Texas drivers who blow through red lights — or turn right too quickly at them — have paid more than $144 million to the state over the past decade.
And that’s just half the money. The other half goes to cities where the violation occurred.
Fort Worth is one of those cities, and it now has a target on its back.
Kelly Canon, who led a successful effort to have red light cameras shut off in Arlington two years ago, is now going after Fort Worth, which made $2.44 million off the tickets in 2016.
“It is a blatant constitutional violation,” Canon said. “These cameras cannot prove you were the one driving the car at the time of the infraction.
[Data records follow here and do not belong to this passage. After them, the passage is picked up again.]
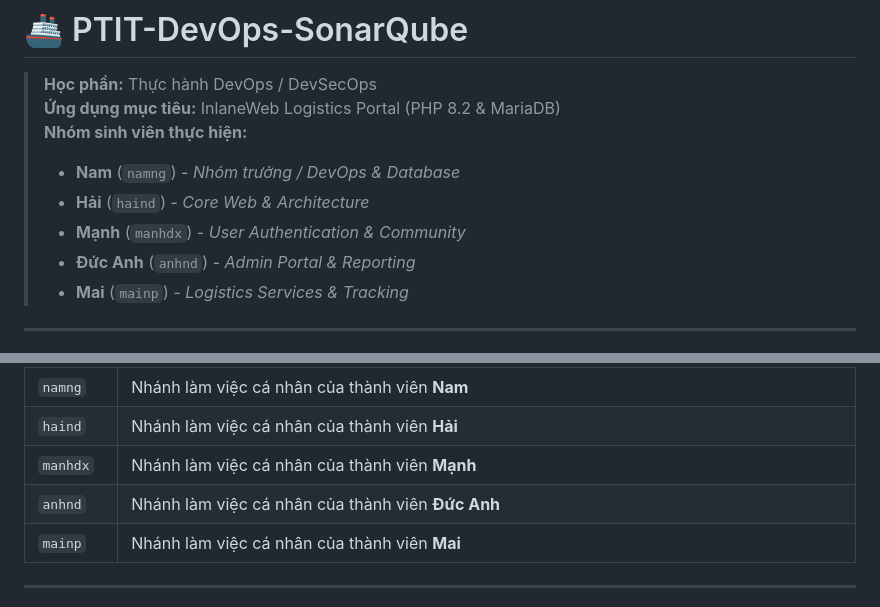
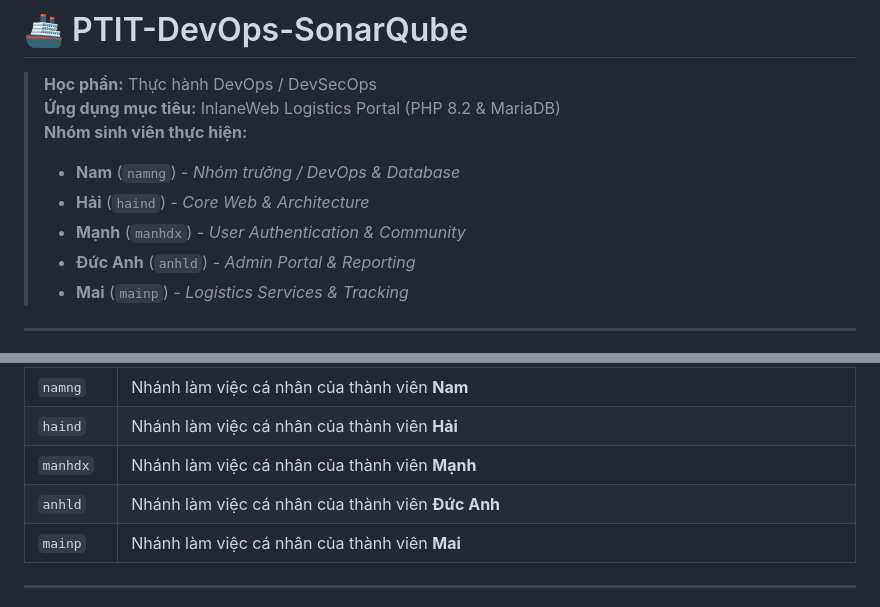
Before and after one commit to wtfwhoyouare/PTIT-DevOps-SonarQube, a Markdown page: README.md, 2 parts joined by grey strips. Rendered like a GitHub page.

Commit message:
Update team member identifier for Đức Anh

```diff
--- a/README.md
+++ b/README.md
@@ -6,7 +6,7 @@
 > - **Nam** (`namng`) - *Nhóm trưởng / DevOps & Database*
 > - **Hải** (`haind`) - *Core Web & Architecture*
 > - **Mạnh** (`manhdx`) - *User Authentication & Community*
-> - **Đức Anh** (`anhnd`) - *Admin Portal & Reporting*
+> - **Đức Anh** (`anhld`) - *Admin Portal & Reporting*
 > - **Mai** (`mainp`) - *Logistics Services & Tracking*
 
 ---
@@ -30,7 +30,7 @@ Dự án áp dụng mô hình phân nhánh chuẩn (Git Feature Branch Workflow)
 | `namng` | Nhánh làm việc cá nhân của thành viên **Nam** |
 | `haind` | Nhánh làm việc cá nhân của thành viên **Hải** |
 | `manhdx` | Nhánh làm việc cá nhân của thành viên **Mạnh** |
-| `anhnd` | Nhánh làm việc cá nhân của thành viên **Đức Anh** |
+| `anhld` | Nhánh làm việc cá nhân của thành viên **Đức Anh** |
 | `mainp` | Nhánh làm việc cá nhân của thành viên **Mai** |
 
 ---
```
They can only take a picture and send it to the owner of the car.
“It goes against the Fourth, Fifth and Sixth amendments.”
Canon said she and others plan to spend six months gathering signatures on petitions — 20,000 or more — to persuade Fort Worth City Council members to put the issue on the November 2018 ballot and let voters decide whether the cameras that have been up since 2008 should stay.
Fort Worth City Manager David Cooke said the cameras aren’t designed to be a money-maker for the city.
“There’s a reason to have red light cameras,” he said. “It is to make the city safer and to reduce accidents and collisions at intersections. “We think they are effective.”